For a year from September 2005, under the nose of the Panthéon's unsuspecting security officials, a group of intrepid "illegal restorers" set up a secret workshop and lounge in a cavity under the building's famous dome. Under the supervision of group member Jean-Baptiste Viot, a professional clockmaker, they pieced apart and repaired the antique clock that had been left to rust in the building since the 1960s. Only when their clandestine revamp of the elaborate timepiece had been completed did they reveal themselves.
Klausmann and his crew are connaisseurs of the Parisian underworld. Since the 1990s they have restored crypts, staged readings and plays in monuments at night, and organised rock concerts in quarries. The network was unknown to the authorities until 2004, when the police discovered an underground cinema, complete with bar and restaurant, under the Seine. They have tried to track them down ever since.
But the UX, the name of Untergunther's parent organisation, is a finely tuned organisation. It has around 150 members and is divided into separate groups, which specialise in different activities ranging from getting into buildings after dark to setting up cultural events. Untergunther is the restoration cell of the network.
"We would like to be able to replace the state in the areas it is incompetent," said Klausmann. "But our means are limited and we can only do a fraction of what needs to be done. There's so much to do in Paris that we won't manage in our lifetime."
The Untergunther are already busy working on another restoration mission Paris. The location is top secret, of course. But the Panthéon clock remains one of its proudest feats.

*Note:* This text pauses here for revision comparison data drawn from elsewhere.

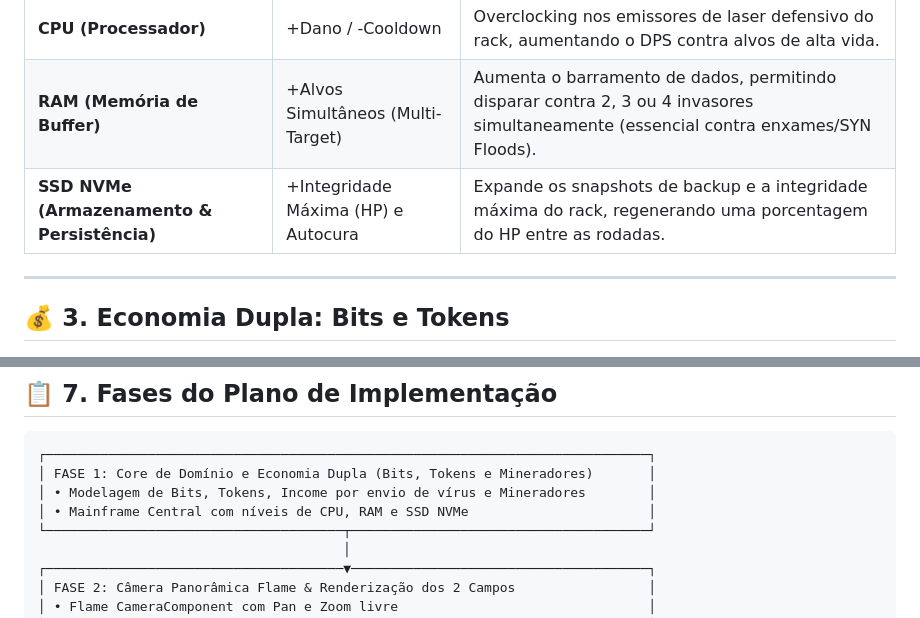
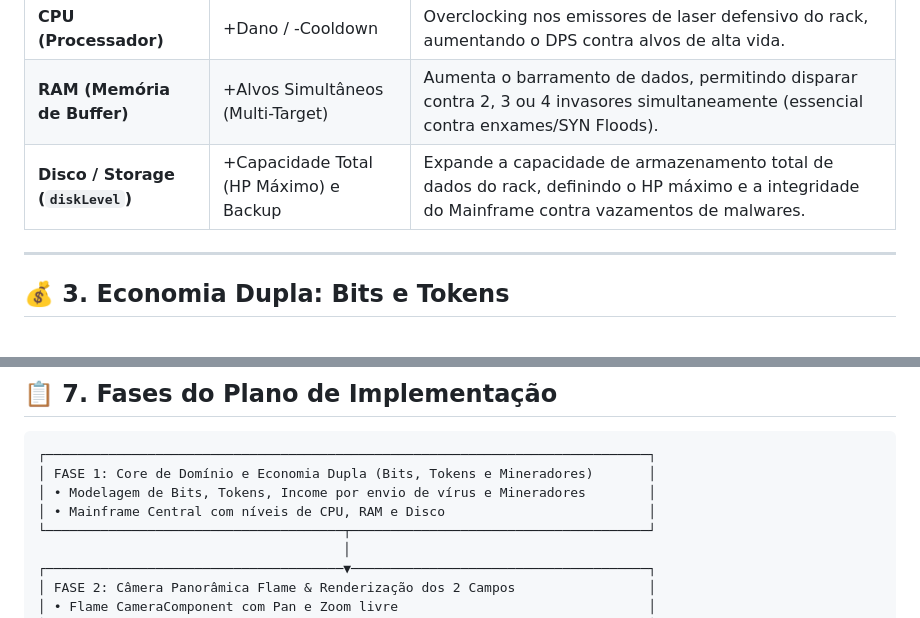
Before and after one commit to antonxandre/cybersecurity-wars, a Markdown page: docs/plano_legion_td_multiplayer.md, 2 parts joined by grey strips. GitHub-like rendering.

Commit message:
docs: update mainframe hardware upgrade from nvmeLevel to diskLevel (total storage capacity/HP)

```diff
--- a/docs/plano_legion_td_multiplayer.md
+++ b/docs/plano_legion_td_multiplayer.md
@@ -25,7 +25,7 @@ Ambos os jogadores do time podem investir seus **Tokens** coletivos ou individua
 | :--- | :--- | :--- |
 | **CPU (Processador)** | +Dano / -Cooldown | Overclocking nos emissores de laser defensivo do rack, aumentando o DPS contra alvos de alta vida. |
 | **RAM (Memória de Buffer)** | +Alvos Simultâneos (Multi-Target) | Aumenta o barramento de dados, permitindo disparar contra 2, 3 ou 4 invasores simultaneamente (essencial contra enxames/SYN Floods). |
-| **SSD NVMe (Armazenamento & Persistência)** | +Integridade Máxima (HP) e Autocura | Expande os snapshots de backup e a integridade máxima do rack, regenerando uma porcentagem do HP entre as rodadas. |
+| **Disco / Storage (`diskLevel`)** | +Capacidade Total (HP Máximo) e Backup | Expande a capacidade de armazenamento total de dados do rack, definindo o HP máximo e a integridade do Mainframe contra vazamentos de malwares. |
 
 ---
 
@@ -79,7 +79,7 @@ Substituição da antiga tela de múltiplos cenários por um Lobby de Partidas:
 ┌─────────────────────────────────────────────────────────────────────────────┐
 │ FASE 1: Core de Domínio e Economia Dupla (Bits, Tokens e Mineradores)       │
 │ • Modelagem de Bits, Tokens, Income por envio de vírus e Mineradores        │
-│ • Mainframe Central com níveis de CPU, RAM e SSD NVMe                       │
+│ • Mainframe Central com níveis de CPU, RAM e Disco                          │
 └──────────────────────────────────────┬──────────────────────────────────────┘
                                        │
 ┌──────────────────────────────────────▼──────────────────────────────────────┐
```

"The Latin Quarter is where the concept of human rights came from, it's the centre of everything. The Panthéon clock is in the middle of it. So it's a bit like the clock at the centre of the world."